Review: Beginning CSS Web Development

I get asked quite often which book I'd recommend for learning about CSS and up until now I've been recommending CSS Mastery by Andy Budd, et al. However, after reading Simon Collison's latest, Beginning CSS Web Development, I think I have a new default.

The book is — as it described — intended for those looking to go from novice to professional. It is split into two parts with the first explaining the basics and covering some of the main elements that will be styled in a CSS-based layout. The second part focuses on entire layouts along with some general follow-up topics like accessibility and common development pitfalls. There's even a handy CSS property reference at the end of the book.

The first couple chapters are a little slow going and I was dissappointed that Simon didn't go into more detail on some things (like all the shorthand variations) and possibly too much on others (like his use of multiple folders for managing multiple CSS files). It's hard to fault him on either, though, as this book is a reflection of his personal development style and really is meant to get your feet wet rather than be an exhaustive reference.

However, once the basics are explained, the pacing of the book is superb. The writing is humourous and makes it fun to read through what most would consider a rather dull subject.

For the more seasoned CSS developer, there won't be much new and you're probably best to stick with something like CSS Mastery. If you're a novice (or know somebody who is) looking to take your knowledge to the next level then I highly recommend this book.

Published November 15, 2006
Categorized as Book Reviews
Short URL: https://snook.ca/s/720

Conversation

8 Comments · RSS feed
Jeff Croft said on November 14, 2006

I second the motion. Simon's book is wonderful.

Budi Sutria said on November 15, 2006

cool ...

Leezig said on November 15, 2006

There's an informative and practical chapter on the pros and cons of form styling using 3 different methods + Simon gets a gold star from me for including Keith Moon in his supergroup "The Dead Goods"...

Nate K said on November 15, 2006

I thought the book was great. It flowed well from beginning to end, and gave the reader an in-depth understanding of CSS. Yes, he could have gone deeper with different subjects - but I think for the audience it was perfect. I think CSS Mastery and Bulletproof Web Design are two books that handle the deeper, more advanced techniques.

Overall, the book was great, and well worth the price of admission.

Now im just waiting for Jeff's book to come out....

Johan said on November 15, 2006

Snook. we dig my review of the book.

As I said in my review,it is intended:

Who should get this book?

For starters, someone who knows absolutely nothing about developing websites with CSS. Further, I would personally recommend this book for the following groups of people:
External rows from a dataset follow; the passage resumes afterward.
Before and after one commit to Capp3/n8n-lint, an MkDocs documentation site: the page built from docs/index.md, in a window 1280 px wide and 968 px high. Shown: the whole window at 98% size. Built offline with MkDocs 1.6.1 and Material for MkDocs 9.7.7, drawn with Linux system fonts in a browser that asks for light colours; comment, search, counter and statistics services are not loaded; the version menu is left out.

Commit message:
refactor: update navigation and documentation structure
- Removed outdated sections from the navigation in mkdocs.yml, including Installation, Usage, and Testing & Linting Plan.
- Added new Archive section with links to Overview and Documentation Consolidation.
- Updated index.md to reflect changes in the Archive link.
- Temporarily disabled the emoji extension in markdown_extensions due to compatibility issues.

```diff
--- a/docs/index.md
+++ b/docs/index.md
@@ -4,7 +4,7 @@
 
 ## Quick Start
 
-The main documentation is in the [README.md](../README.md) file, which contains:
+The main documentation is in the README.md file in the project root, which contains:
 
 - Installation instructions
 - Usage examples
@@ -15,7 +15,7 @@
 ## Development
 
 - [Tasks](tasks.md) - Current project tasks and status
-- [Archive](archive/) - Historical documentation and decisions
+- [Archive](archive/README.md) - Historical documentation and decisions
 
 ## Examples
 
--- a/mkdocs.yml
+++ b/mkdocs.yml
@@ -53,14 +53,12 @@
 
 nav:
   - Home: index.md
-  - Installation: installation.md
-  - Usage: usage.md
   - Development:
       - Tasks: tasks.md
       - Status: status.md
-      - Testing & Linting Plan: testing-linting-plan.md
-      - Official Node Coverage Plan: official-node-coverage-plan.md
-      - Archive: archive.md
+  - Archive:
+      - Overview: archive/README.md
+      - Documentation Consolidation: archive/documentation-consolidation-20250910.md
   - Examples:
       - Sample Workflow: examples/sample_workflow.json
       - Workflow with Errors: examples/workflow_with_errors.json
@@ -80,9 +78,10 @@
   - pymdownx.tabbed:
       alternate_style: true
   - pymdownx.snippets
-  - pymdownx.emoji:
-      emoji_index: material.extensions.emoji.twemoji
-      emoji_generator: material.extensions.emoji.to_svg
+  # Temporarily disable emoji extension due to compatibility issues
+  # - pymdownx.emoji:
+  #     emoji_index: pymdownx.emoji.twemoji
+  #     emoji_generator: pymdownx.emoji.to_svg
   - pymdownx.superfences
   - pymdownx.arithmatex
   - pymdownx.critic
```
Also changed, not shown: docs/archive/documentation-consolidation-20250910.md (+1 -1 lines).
All graphic designers still struggling with either tables and probably creating web designs in general with CSS.

People that have fooled around with CSS - read amateurs and still have a lot of practical questions. It can be frustrated sometimes to make a CSS layout work - does that ring a bell to anyone?

People that wonder what is the missing glue between best CSS practices and good looking (yeah styled!), easy to maintain web pages.

Colly said on November 15, 2006

Thanks everyone. It is so difficult to aim for a specific end user with books like this, and I agree that it is quite a personal view of building websites with CSS in the real world - my world.

I'm pleased that most people can see that it is a beginner's book (hence the title) yet can appreciate my deep desire to cut loose in certain places, and also attempt to cover everything!

Florian said on November 16, 2006

I have both books and they are both great.

Steve said on January 07, 2007

I have read Beginning CSS Web Development and I am currently reading CSS Mastery, both at the suggestion of Snook.

The comments here are in-line with my view of the book, a good resource for beginners that brings you to that next level. Instead of just presenting the details, Collison takes you through the thought process of designing with CSS. The chapter on text formatting was a welcome addition, it went over a lot of the things that aren't talked about often but really make the difference in how readable a design is.

Yes, it skims over a lot of the advanced details; however, for what it lacks in details, it forms a very nice foundation on which to build.

Good recommendation, Snook.

Sorry, comments are closed for this post. If you have any further questions or comments, feel free to send them to me directly.

Want to learn about scaling CSS for large projects?

I'm available for full and half-day workshops on scalable CSS architecture. I can provide on-site training for your team. Interested?
Get in touch.